I saw a black Queen who doesn’t have her black King to defend and protect her. Yes, I have been there, when my own husband had to take the side of all my enemies, and I stood alone being stoned, my foes being assisted in the stoning by the man who was supposed to defend and protect me.
One woman compared Comfort’s iconic picture to the late Winnie Mandela, and I could not help but agree. Comfort resembled the mother of Africa Winnie Mandela, not just in looks and beauty, but in emotion too. Then I became even more emotional because I loved Winnie Mandela. When Mama Winnie Mandela died earlier this year, I remember watching the breaking news of her death on Western media, where Winnie Mandela was being labelled as a villain by a panel of white people. They were saying something about how she killed people and wronged Nelson Mandela. It’s when they said Nelson Mandela was right to divorce her, that I just switched off the TV, I could not watch anymore.
I was upset about it for days, seeing one of the most beautiful bravest black woman in the world portrayed by the west as some sort of evil woman. I wanted to write a tribute article about Mama Winnie Mandela, but each time I tried to write I would be too emotional to write. I wanted to say it all, how Mama Winnie was betrayed by her own husband Nelson Mandela, at the expense of white people. She was so wronged on every level. A black heroine who was robbed off her legacy by her own husband, the most painful betrayal ever. She watched her husband get the hero status that was rightfully hers too. Even in her death, I felt her pain.

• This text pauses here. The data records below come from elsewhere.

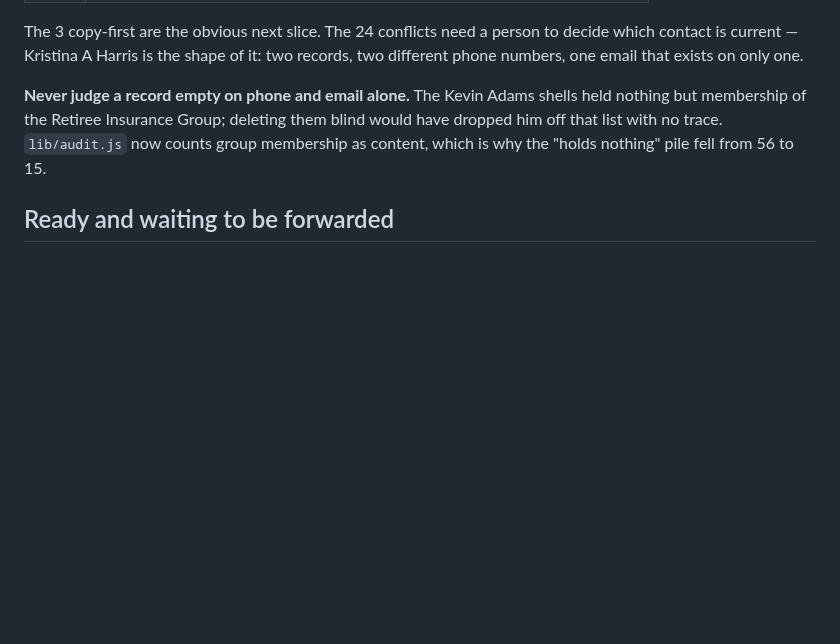
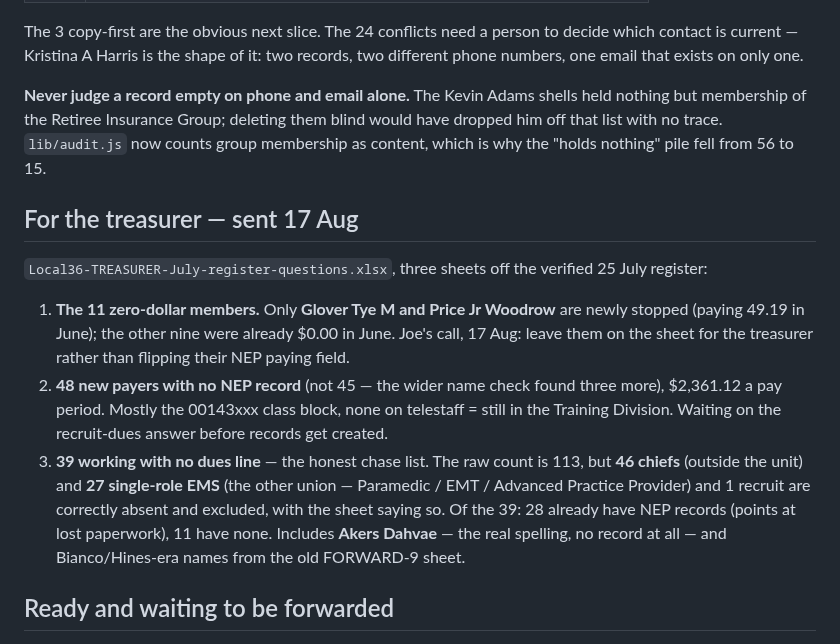
Before and after one commit to joepap/joepap, a Markdown page: dues-tracker/OPEN-ITEMS.md, the part around the change. Rendered like a GitHub page; blank space fills up the shorter version.

Commit message:
Treasurer workbook: zero-dollar members, 48 new payers, 39 to chase (chiefs and other-union EMS excluded)
Co-Authored-By: Claude Fable 5 <noreply@anthropic.com>
Claude-Session: https://claude.ai/code/session_018yNX99YmVYqwzU7V77kkqb

```diff
--- a/dues-tracker/OPEN-ITEMS.md
+++ b/dues-tracker/OPEN-ITEMS.md
@@ -592,6 +592,27 @@ would have dropped him off that list with no trace. `lib/audit.js` now counts
 group membership as content, which is why the "holds nothing" pile fell from 56
 to 15.
 
+## For the treasurer — sent 17 Aug
+
+`Local36-TREASURER-July-register-questions.xlsx`, three sheets off the
+verified 25 July register:
+
+1. **The 11 zero-dollar members.** Only **Glover Tye M and Price Jr Woodrow**
+   are newly stopped (paying 49.19 in June); the other nine were already
+   $0.00 in June. Joe's call, 17 Aug: leave them on the sheet for the
+   treasurer rather than flipping their NEP paying field.
+2. **48 new payers with no NEP record** (not 45 — the wider name check found
+   three more), $2,361.12 a pay period. Mostly the 00143xxx class block,
+   none on telestaff = still in the Training Division. Waiting on the
+   recruit-dues answer before records get created.
+3. **39 working with no dues line** — the honest chase list. The raw count
+   is 113, but **46 chiefs** (outside the unit) and **27 single-role EMS**
+   (the other union — Paramedic / EMT / Advanced Practice Provider) and
+   1 recruit are correctly absent and excluded, with the sheet saying so.
+   Of the 39: 28 already have NEP records (points at lost paperwork),
+   11 have none. Includes **Akers Dahvae** — the real spelling, no record
+   at all — and Bianco/Hines-era names from the old FORWARD-9 sheet.
+
 ## Ready and waiting to be forwarded
 
 - **`Local36-FORWARD-9-working-no-dues.xlsx`** — nine members working on the
```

As I looked at Comfort’s picture today, I felt some sort of healing and comfort not just about Serena Williams and Winnie Mandela. But her picture comforted me, as a black woman who once endured the pain of being betrayed by the men who are supposed to protect me.
Kirsty Coventry maybe the most trending Zimbabwean woman on social media, but for me, if there was any justice in this world, in my own world, Comfort Dondo was my heroine today. She may not have all the privileges of this world, especially by Zimbabwean standards, but her picture spoke a thousand words and captured the untold story of every black strong powerful woman.
So chin up Serena Williams, we are your sisters, we got your back. We are black women and like you said we will get through this. We are black women, we always overcome. Strength is in our DNA sweetheart.